__Instructions to follow__
The answer must be every line below that contains the string "participant".

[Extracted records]
◆ ◆ ◆ ◆ ◆

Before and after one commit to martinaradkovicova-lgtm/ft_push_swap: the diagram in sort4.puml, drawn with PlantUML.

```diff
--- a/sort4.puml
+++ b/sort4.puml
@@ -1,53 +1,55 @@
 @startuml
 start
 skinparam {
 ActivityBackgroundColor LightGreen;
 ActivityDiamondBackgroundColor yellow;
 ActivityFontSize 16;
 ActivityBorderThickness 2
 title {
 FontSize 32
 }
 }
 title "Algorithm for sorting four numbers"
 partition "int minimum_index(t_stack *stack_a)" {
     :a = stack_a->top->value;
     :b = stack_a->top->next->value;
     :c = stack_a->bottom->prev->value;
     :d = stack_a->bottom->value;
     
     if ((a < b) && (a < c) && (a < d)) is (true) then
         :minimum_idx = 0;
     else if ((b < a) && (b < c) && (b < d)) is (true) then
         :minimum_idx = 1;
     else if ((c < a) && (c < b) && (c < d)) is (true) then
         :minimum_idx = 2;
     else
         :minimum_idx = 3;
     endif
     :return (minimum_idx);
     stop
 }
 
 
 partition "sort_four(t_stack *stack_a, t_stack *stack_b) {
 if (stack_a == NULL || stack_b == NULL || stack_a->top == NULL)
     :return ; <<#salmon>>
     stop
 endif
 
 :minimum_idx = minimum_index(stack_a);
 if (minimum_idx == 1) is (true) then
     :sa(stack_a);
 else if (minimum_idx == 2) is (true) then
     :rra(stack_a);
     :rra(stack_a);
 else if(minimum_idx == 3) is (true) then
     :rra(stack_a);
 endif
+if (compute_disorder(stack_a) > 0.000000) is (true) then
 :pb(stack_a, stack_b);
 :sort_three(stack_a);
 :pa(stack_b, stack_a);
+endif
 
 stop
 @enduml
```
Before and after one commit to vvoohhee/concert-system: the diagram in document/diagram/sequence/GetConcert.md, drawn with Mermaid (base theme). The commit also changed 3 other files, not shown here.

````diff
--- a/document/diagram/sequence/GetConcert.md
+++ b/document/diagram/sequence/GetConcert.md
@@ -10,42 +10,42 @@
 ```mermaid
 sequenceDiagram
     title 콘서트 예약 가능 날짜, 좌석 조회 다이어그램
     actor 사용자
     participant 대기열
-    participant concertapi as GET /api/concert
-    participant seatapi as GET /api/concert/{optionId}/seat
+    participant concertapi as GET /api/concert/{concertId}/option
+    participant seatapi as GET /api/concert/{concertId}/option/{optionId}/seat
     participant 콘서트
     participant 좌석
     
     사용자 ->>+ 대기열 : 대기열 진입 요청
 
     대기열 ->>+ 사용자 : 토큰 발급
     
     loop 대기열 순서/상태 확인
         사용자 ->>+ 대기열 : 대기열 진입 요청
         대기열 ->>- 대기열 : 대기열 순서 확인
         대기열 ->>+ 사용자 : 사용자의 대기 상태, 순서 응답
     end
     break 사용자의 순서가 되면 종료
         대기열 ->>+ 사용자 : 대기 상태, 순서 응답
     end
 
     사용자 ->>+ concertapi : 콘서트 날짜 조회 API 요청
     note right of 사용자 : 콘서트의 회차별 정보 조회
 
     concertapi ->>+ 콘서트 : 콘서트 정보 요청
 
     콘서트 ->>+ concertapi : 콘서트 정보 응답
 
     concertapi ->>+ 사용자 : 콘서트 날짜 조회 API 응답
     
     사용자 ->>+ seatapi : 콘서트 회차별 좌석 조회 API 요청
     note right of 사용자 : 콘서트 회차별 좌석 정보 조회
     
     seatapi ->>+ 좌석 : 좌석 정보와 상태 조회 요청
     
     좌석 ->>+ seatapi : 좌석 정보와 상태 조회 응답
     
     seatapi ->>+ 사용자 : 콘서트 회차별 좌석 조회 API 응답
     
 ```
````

◆ ◆ ◆ ◆ ◆

__Response__
     participant 대기열
-    participant concertapi as GET /api/concert
-    participant seatapi as GET /api/concert/{optionId}/seat
+    participant concertapi as GET /api/concert/{concertId}/option
+    participant seatapi as GET /api/concert/{concertId}/option/{optionId}/seat
     participant 콘서트
     participant 좌석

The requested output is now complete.